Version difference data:
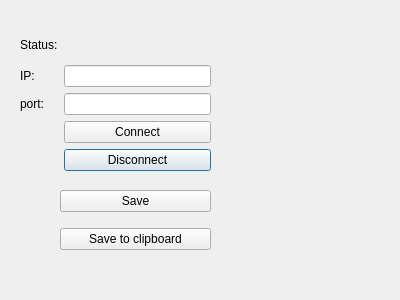
AdrianOstrowski/Mini_Scada, file clientwindow.ui: the form before one commit.
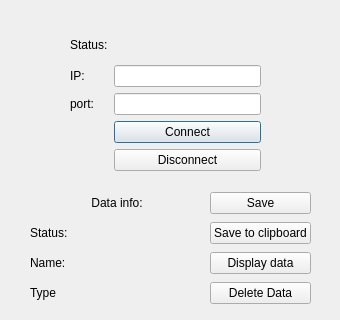
The form after the commit.

Commit message: data sending and saving

```diff
--- a/clientwindow.ui
+++ b/clientwindow.ui
@@ -6,8 +6,8 @@
    <rect>
     <x>0</x>
     <y>0</y>
-    <width>400</width>
-    <height>300</height>
+    <width>340</width>
+    <height>320</height>
    </rect>
   </property>
   <property name="windowTitle">
@@ -16,37 +16,16 @@
   <widget class="QWidget" name="gridLayoutWidget">
    <property name="geometry">
     <rect>
-     <x>20</x>
+     <x>70</x>
      <y>30</y>
      <width>191</width>
      <height>141</height>
     </rect>
    </property>
    <layout class="QGridLayout" name="gridLayout">
-    <item row="4" column="1">
-     <widget class="QPushButton" name="disconnectFromServerButton">
-      <property name="text">
-       <string>Disconnect</string>
-      </property>
-     </widget>
-    </item>
-    <item row="2" column="0">
-     <widget class="QLabel" name="label_2">
-      <property name="text">
-       <string>port:</string>
-      </property>
-     </widget>
-    </item>
     <item row="2" column="1">
      <widget class="QLineEdit" name="server_port"/>
     </item>
-    <item row="1" column="0">
-     <widget class="QLabel" name="label">
-      <property name="text">
-       <string>IP:</string>
-      </property>
-     </widget>
-    </item>
     <item row="0" column="0">
      <widget class="QLabel" name="label_3">
       <property name="text">
@@ -54,6 +33,16 @@
       </property>
      </widget>
     </item>
+    <item row="1" column="0">
+     <widget class="QLabel" name="label">
+      <property name="text">
+       <string>IP:</string>
+      </property>
+     </widget>
+    </item>
+    <item row="1" column="1">
+     <widget class="QLineEdit" name="server_ip"/>
+    </item>
     <item row="3" column="1">
      <widget class="QPushButton" name="connectToServerButton">
       <property name="text">
@@ -61,8 +50,19 @@
       </property>
      </widget>
     </item>
-    <item row="1" column="1">
-     <widget class="QLineEdit" name="server_ip"/>
+    <item row="4" column="1">
+     <widget class="QPushButton" name="disconnectFromServerButton">
+      <property name="text">
+       <string>Disconnect</string>
+      </property>
+     </widget>
+    </item>
+    <item row="2" column="0">
+     <widget class="QLabel" name="label_2">
+      <property name="text">
+       <string>port:</string>
+      </property>
+     </widget>
     </item>
     <item row="0" column="1">
      <widget class="QLabel" name="connectionStatusLabel">
@@ -73,30 +73,99 @@
     </item>
    </layout>
   </widget>
-  <widget class="QWidget" name="verticalLayoutWidget">
+  <widget class="QWidget" name="gridLayoutWidget_2">
    <property name="geometry">
     <rect>
-     <x>60</x>
-     <y>180</y>
-     <width>151</width>
-     <height>81</height>
+     <x>30</x>
+     <y>190</y>
+     <width>281</width>
+     <height>116</height>
     </rect>
    </property>
-   <layout class="QVBoxLayout" name="verticalLayout">
-    <item>
-     <widget class="QPushButton" name="saveDataButton">
+   <layout class="QGridLayout" name="gridLayout_2">
+    <item row="3" column="2">
+     <widget class="QPushButton" name="dataDeleteButton">
       <property name="text">
-       <string>Save</string>
+       <string>Delete Data</string>
       </property>
      </widget>
     </item>
-    <item>
+    <item row="2" column="2">
+     <widget class="QPushButton" name="displayDataButton">
+      <property name="text">
+       <string>Display data</string>
+      </property>
+     </widget>
+    </item>
+    <item row="1" column="2">
      <widget class="QPushButton" name="saveToClipboardButton">
       <property name="text">
        <string>Save to clipboard</string>
       </property>
      </widget>
     </item>
+    <item row="0" column="2">
+     <widget class="QPushButton" name="saveDataButton">
+      <property name="text">
+       <string>Save</string>
+      </property>
+     </widget>
+    </item>
+    <item row="3" column="0">
+     <widget class="QLabel" name="label_6">
+      <property name="text">
+       <string>Type</string>
+      </property>
+     </widget>
+    </item>
+    <item row="2" column="0">
+     <widget class="QLabel" name="label_5">
+      <property name="text">
+       <string>Name:</string>
+      </property>
+     </widget>
+    </item>
+    <item row="1" column="0">
+     <widget class="QLabel" name="label_7">
+      <property name="text">
+       <string>Status:</string>
+      </property>
+     </widget>
+    </item>
+    <item row="1" column="1">
+     <widget class="QLabel" name="dataStatusLabel">
+      <property name="text">
+       <string/>
+      </property>
+     </widget>
+    </item>
+    <item row="2" column="1">
+     <widget class="QLabel" name="dataNameLabel">
+      <property name="text">
+       <string/>
+      </property>
+     </widget>
+    </item>
+    <item row="3" column="1">
+     <widget class="QLabel" name="dataTypeLabel">
+      <property name="text">
+       <string/>
+      </property>
+     </widget>
+    </item>
+    <item row="0" column="0" colspan="2">
+     <widget class="QLabel" name="label_4">
+      <property name="layoutDirection">
+       <enum>Qt::LeftToRight</enum>
+      </property>
+      <property name="text">
+       <string>Data info:</string>
+      </property>
+      <property name="alignment">
+       <set>Qt::AlignCenter</set>
+      </property>
+     </widget>
+    </item>
    </layout>
   </widget>
  </widget>
```
The commit also changes 14 other files.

EXERCISE GOAL
Each record above is to be restated exactly, with its pictures removed from the copy.

EXERCISE SOLUTION
AdrianOstrowski/Mini_Scada, file clientwindow.ui: the form before one commit.
The form after the commit.

Commit message: data sending and saving

```diff
--- a/clientwindow.ui
+++ b/clientwindow.ui
@@ -6,8 +6,8 @@
    <rect>
     <x>0</x>
     <y>0</y>
-    <width>400</width>
-    <height>300</height>
+    <width>340</width>
+    <height>320</height>
    </rect>
   </property>
   <property name="windowTitle">
@@ -16,37 +16,16 @@
   <widget class="QWidget" name="gridLayoutWidget">
    <property name="geometry">
     <rect>
-     <x>20</x>
+     <x>70</x>
      <y>30</y>
      <width>191</width>
      <height>141</height>
     </rect>
    </property>
    <layout class="QGridLayout" name="gridLayout">
-    <item row="4" column="1">
-     <widget class="QPushButton" name="disconnectFromServerButton">
-      <property name="text">
-       <string>Disconnect</string>
-      </property>
-     </widget>
-    </item>
-    <item row="2" column="0">
-     <widget class="QLabel" name="label_2">
-      <property name="text">
-       <string>port:</string>
-      </property>
-     </widget>
-    </item>
     <item row="2" column="1">
      <widget class="QLineEdit" name="server_port"/>
     </item>
-    <item row="1" column="0">
-     <widget class="QLabel" name="label">
-      <property name="text">
-       <string>IP:</string>
-      </property>
-     </widget>
-    </item>
     <item row="0" column="0">
      <widget class="QLabel" name="label_3">
       <property name="text">
@@ -54,6 +33,16 @@
       </property>
      </widget>
     </item>
+    <item row="1" column="0">
+     <widget class="QLabel" name="label">
+      <property name="text">
+       <string>IP:</string>
+      </property>
+     </widget>
+    </item>
+    <item row="1" column="1">
+     <widget class="QLineEdit" name="server_ip"/>
+    </item>
     <item row="3" column="1">
      <widget class="QPushButton" name="connectToServerButton">
       <property name="text">
@@ -61,8 +50,19 @@
       </property>
      </widget>
     </item>
-    <item row="1" column="1">
-     <widget class="QLineEdit" name="server_ip"/>
+    <item row="4" column="1">
+     <widget class="QPushButton" name="disconnectFromServerButton">
+      <property name="text">
+       <string>Disconnect</string>
+      </property>
+     </widget>
+    </item>
+    <item row="2" column="0">
+     <widget class="QLabel" name="label_2">
+      <property name="text">
+       <string>port:</string>
+      </property>
+     </widget>
     </item>
     <item row="0" column="1">
      <widget class="QLabel" name="connectionStatusLabel">
@@ -73,30 +73,99 @@
     </item>
    </layout>
   </widget>
-  <widget class="QWidget" name="verticalLayoutWidget">
+  <widget class="QWidget" name="gridLayoutWidget_2">
    <property name="geometry">
     <rect>
-     <x>60</x>
-     <y>180</y>
-     <width>151</width>
-     <height>81</height>
+     <x>30</x>
+     <y>190</y>
+     <width>281</width>
+     <height>116</height>
     </rect>
    </property>
-   <layout class="QVBoxLayout" name="verticalLayout">
-    <item>
-     <widget class="QPushButton" name="saveDataButton">
+   <layout class="QGridLayout" name="gridLayout_2">
+    <item row="3" column="2">
+     <widget class="QPushButton" name="dataDeleteButton">
       <property name="text">
-       <string>Save</string>
+       <string>Delete Data</string>
       </property>
      </widget>
     </item>
-    <item>
+    <item row="2" column="2">
+     <widget class="QPushButton" name="displayDataButton">
+      <property name="text">
+       <string>Display data</string>
+      </property>
+     </widget>
+    </item>
+    <item row="1" column="2">
      <widget class="QPushButton" name="saveToClipboardButton">
       <property name="text">
        <string>Save to clipboard</string>
       </property>
      </widget>
     </item>
+    <item row="0" column="2">
+     <widget class="QPushButton" name="saveDataButton">
+      <property name="text">
+       <string>Save</string>
+      </property>
+     </widget>
+    </item>
+    <item row="3" column="0">
+     <widget class="QLabel" name="label_6">
+      <property name="text">
+       <string>Type</string>
+      </property>
+     </widget>
+    </item>
+    <item row="2" column="0">
+     <widget class="QLabel" name="label_5">
+      <property name="text">
+       <string>Name:</string>
+      </property>
+     </widget>
+    </item>
+    <item row="1" column="0">
+     <widget class="QLabel" name="label_7">
+      <property name="text">
+       <string>Status:</string>
+      </property>
+     </widget>
+    </item>
+    <item row="1" column="1">
+     <widget class="QLabel" name="dataStatusLabel">
+      <property name="text">
+       <string/>
+      </property>
+     </widget>
+    </item>
+    <item row="2" column="1">
+     <widget class="QLabel" name="dataNameLabel">
+      <property name="text">
+       <string/>
+      </property>
+     </widget>
+    </item>
+    <item row="3" column="1">
+     <widget class="QLabel" name="dataTypeLabel">
+      <property name="text">
+       <string/>
+      </property>
+     </widget>
+    </item>
+    <item row="0" column="0" colspan="2">
+     <widget class="QLabel" name="label_4">
+      <property name="layoutDirection">
+       <enum>Qt::LeftToRight</enum>
+      </property>
+      <property name="text">
+       <string>Data info:</string>
+      </property>
+      <property name="alignment">
+       <set>Qt::AlignCenter</set>
+      </property>
+     </widget>
+    </item>
    </layout>
   </widget>
  </widget>
```
The commit also changes 14 other files.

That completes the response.